= AVAILABLE RECORDS =
↓↓↓

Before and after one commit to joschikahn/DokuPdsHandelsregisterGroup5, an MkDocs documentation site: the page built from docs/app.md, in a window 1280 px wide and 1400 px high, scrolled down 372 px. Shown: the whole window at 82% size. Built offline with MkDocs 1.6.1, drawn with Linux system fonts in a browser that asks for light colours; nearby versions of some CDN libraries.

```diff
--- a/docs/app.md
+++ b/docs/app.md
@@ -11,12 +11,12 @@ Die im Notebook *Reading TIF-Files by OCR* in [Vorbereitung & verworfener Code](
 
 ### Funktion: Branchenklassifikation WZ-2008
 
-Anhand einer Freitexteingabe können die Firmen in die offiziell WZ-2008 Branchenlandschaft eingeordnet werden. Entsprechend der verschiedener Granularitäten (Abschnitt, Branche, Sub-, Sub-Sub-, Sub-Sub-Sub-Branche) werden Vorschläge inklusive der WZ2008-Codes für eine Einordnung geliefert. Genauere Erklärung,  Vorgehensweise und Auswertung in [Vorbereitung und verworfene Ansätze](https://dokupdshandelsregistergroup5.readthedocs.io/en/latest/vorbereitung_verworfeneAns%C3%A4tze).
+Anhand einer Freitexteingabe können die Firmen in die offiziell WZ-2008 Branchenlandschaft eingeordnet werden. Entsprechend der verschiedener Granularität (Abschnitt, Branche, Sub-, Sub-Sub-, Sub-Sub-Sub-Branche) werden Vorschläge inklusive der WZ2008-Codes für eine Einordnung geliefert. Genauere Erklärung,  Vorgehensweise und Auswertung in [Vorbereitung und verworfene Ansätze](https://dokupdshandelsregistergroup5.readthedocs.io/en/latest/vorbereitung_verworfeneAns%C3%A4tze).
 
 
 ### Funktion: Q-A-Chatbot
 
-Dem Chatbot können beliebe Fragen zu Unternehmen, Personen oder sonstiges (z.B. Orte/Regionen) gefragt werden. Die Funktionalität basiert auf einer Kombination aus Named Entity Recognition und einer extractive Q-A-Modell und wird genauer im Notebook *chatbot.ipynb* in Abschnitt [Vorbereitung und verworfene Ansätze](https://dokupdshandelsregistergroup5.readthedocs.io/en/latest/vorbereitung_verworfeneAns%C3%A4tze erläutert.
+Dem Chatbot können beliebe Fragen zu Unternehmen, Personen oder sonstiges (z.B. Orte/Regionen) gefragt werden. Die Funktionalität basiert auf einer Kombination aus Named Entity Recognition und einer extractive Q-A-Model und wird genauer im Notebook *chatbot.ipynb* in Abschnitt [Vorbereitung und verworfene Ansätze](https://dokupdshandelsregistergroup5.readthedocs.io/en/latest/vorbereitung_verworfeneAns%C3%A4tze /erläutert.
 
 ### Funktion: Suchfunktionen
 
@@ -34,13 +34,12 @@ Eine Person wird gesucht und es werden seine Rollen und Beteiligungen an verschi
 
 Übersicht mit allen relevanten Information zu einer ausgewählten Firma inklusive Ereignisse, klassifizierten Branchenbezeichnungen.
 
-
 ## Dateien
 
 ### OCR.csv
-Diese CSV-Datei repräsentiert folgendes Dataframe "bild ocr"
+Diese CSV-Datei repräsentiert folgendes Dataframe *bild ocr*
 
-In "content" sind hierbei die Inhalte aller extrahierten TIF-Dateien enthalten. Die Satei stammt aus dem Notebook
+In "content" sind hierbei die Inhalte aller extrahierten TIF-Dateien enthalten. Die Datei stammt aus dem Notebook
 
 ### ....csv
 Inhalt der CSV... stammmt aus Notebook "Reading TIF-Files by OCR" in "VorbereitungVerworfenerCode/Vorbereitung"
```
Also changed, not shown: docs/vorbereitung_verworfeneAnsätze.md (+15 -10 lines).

↑↑↑

= TASK STATEMENT =
Every line with the word "hierbei" in it should be copied from the listing above.

= FINISHED TASK =
-In "content" sind hierbei die Inhalte aller extrahierten TIF-Dateien enthalten. Die Satei stammt aus dem Notebook
+In "content" sind hierbei die Inhalte aller extrahierten TIF-Dateien enthalten. Die Datei stammt aus dem Notebook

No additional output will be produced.